Cloning Bell’s Amber Ale is a little more tricky than some other beers because the brewery uses a proprietary yeast strain. Luckily, Bell’s beer is bottle conditioned, meaning that in each bottle there is a (relatively) small amount of perfectly viable yeast just waiting to be reharvested by an admiring homebrewer.
Given such a tasty brew and the added difficulty of acquiring it in Ontario, I decided to reharvest the yeast and clone it. Here’s an unscientific guide to capturing yeast from a bottle of beer.
First choose an unfiltered beer from which you would like to harvest yeast. Be aware that some breweries bottle with a different strain of yeast than the one used for fermentation (send the brewer an email if you’re unsure).
Also keep in mind that sanitation is especially important while reharvesting yeast because you want to obtain as pure a sample as possible, and scale it up without any other critters coming along for the ride.
Start by mixing about 15 grams of dry malt extract (DME) in around 300 ml of water and boil for 15 minutes. After letting that cool down, crack open your beer, flame the lip of the bottle with a lighter, and pour yourself a glass, leaving about 2 cm of beer behind in the bottle. Swirl up the dregs and pour your cooled wert through a well-sanitized funnel into the bottle to about one third full. Cover with sanitized tinfoil.

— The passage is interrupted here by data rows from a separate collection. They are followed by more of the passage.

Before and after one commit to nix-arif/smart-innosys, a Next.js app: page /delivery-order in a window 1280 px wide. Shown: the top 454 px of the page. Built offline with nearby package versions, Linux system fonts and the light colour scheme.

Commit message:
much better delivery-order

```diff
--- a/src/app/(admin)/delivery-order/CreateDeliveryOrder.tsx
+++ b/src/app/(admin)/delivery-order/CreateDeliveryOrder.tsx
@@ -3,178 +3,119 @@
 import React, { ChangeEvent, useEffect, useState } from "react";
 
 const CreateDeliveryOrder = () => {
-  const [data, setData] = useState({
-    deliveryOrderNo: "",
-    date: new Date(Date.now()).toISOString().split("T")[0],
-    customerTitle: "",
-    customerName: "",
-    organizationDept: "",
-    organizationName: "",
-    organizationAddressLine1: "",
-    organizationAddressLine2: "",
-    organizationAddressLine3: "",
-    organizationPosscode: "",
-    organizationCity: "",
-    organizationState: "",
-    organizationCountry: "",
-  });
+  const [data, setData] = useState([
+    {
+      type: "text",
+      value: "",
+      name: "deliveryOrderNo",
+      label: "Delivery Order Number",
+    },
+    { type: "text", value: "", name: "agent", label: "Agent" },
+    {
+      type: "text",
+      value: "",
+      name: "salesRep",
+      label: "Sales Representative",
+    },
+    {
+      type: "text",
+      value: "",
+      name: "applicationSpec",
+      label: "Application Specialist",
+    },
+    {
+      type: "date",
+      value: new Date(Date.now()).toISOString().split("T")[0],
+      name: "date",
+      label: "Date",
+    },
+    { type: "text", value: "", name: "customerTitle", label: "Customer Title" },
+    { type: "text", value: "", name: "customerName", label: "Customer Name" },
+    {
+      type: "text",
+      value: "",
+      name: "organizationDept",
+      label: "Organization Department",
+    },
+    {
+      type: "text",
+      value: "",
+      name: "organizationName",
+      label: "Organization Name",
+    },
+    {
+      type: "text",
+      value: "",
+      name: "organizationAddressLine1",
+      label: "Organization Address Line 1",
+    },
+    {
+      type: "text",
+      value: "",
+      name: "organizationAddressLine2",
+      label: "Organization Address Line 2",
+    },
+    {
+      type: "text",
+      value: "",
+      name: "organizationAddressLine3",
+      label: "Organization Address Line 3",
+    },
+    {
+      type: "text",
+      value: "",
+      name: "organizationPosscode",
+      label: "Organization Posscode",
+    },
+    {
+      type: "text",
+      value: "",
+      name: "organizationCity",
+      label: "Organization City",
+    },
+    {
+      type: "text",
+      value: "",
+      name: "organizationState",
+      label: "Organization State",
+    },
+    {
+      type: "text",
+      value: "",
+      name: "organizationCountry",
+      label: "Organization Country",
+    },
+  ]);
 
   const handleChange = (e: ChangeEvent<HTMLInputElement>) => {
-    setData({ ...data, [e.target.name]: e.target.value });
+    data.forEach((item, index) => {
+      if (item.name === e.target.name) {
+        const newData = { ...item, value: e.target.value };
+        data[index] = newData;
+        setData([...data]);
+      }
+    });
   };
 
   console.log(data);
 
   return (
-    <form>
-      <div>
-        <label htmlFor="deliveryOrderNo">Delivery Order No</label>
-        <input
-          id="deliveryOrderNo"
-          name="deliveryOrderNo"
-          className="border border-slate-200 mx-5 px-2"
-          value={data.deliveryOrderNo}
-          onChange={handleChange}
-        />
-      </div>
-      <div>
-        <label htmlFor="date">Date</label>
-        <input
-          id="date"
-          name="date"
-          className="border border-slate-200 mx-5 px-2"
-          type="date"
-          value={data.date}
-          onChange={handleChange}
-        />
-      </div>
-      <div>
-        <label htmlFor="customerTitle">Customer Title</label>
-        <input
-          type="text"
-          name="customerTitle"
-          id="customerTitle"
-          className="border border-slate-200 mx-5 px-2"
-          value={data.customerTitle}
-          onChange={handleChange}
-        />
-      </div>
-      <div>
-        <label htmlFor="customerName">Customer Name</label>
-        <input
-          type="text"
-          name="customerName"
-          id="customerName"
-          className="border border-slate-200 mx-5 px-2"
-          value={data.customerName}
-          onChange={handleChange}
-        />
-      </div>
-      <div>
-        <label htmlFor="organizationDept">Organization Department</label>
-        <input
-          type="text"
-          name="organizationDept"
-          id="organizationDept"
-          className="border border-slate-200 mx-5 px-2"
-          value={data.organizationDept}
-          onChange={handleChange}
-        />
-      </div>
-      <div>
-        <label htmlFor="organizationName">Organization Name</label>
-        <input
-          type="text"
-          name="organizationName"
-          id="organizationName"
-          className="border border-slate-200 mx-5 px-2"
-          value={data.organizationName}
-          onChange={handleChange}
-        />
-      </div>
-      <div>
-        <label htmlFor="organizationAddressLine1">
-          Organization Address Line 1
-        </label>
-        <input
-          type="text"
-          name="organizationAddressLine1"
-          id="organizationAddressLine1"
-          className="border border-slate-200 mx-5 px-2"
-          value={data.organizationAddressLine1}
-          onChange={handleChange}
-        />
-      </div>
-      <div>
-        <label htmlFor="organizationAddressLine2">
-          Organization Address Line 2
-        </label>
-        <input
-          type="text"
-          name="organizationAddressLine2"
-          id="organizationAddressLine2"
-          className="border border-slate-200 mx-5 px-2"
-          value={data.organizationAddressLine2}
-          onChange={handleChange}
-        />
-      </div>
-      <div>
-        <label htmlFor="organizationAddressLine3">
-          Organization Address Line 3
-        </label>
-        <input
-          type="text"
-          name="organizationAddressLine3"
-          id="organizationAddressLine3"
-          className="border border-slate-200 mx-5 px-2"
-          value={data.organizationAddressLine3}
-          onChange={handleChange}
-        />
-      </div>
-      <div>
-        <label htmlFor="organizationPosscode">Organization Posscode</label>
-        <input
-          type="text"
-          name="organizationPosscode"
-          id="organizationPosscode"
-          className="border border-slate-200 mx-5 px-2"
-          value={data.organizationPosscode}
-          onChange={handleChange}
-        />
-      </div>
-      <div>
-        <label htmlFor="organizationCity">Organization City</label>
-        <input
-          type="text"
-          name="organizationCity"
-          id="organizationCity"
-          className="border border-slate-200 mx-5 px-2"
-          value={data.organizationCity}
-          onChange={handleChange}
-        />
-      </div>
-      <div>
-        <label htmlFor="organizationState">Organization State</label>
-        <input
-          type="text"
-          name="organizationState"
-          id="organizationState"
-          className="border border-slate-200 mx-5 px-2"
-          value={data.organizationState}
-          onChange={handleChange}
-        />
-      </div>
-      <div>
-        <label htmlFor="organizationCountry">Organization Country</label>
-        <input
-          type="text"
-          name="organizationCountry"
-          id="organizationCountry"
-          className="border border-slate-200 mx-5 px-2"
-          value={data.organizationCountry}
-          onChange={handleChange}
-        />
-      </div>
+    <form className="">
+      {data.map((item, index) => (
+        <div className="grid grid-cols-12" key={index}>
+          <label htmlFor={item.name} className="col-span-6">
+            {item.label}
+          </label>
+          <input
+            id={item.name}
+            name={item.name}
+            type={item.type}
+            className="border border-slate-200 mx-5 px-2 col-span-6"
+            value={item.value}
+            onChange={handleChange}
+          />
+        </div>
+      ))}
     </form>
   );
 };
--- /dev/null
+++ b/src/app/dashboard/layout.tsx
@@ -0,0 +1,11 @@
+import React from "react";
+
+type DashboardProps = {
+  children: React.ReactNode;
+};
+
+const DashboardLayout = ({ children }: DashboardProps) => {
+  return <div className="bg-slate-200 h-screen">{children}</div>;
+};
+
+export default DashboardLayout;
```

After a few days you should notice some bubbling in the bottle and once that settles prepare a new starter, this time about 1 litre in volume with 90 grams of DME. (I like to boil my starter solution inside an erlenmeyer flask, which is a good way to sterilize the vessel.) Remove tinfoil and again flame the lip of the bottle. Swirl it up and pour it into the new (cooled) starter. Repeat this process twice, 2-3 days between, each time decanting the previous starter and pouring it into one with a volume increased by 500 ml.
|Step||Volume||Amount of DME||Time (approx.)|
|1||~100 ml in the bottle||15 grams for 300 ml||4-5 days|
|2||1 litre||90 grams||3 days|
|3||1.5 litres||150 grams||3 days|
|4||2 litres||200 grams||2 days|
|5 (if needed)||2 litres||200 grams||2 days|
By the end you should have a 2 litre starter of reharvested yeast ready to be pitched into your next batch of beer.
And for those of you curious about the Amber Ale, here’s the recipe I settled on.
Volume: 19 L
Yeast: Reharvested Bell’s yeast
Water: Kitchener tap water (treated with campden tablets)
OG: 1.056 FG: 1.012
IBU 35-40 SRM: 10-13
Fermentation: 2 weeks at 20*C
3.73 kg Canadian 2-row
0.68 kg Crystal 40
0.44 kg Munich malt
0.17 kg Crystal 110
0.18 kg Acidulated malt
½ tsp Yeast nutrient 10 min.
½ Whirlfloc tablet 10 min.
14 g Fuggle (4.1% alpha acids) 40 min.
14 g Cascade (6.9% alpha acids) 40 min.
14 g Fuggle 20 min.
14 g Cascade 20 min.
14 g Fuggle 10 min.
14 g Cascade 10 min.
14 g Fuggle 5 min.
14 g Cascade 5 min.
While you're here, be sure to check out our latest blog posts for information, and follow us on Facebook, Twitter, and Instagram for regular updates.
Sign up to get the latest on sales, new releases and more …
© 2017 Short Finger Brewing Co.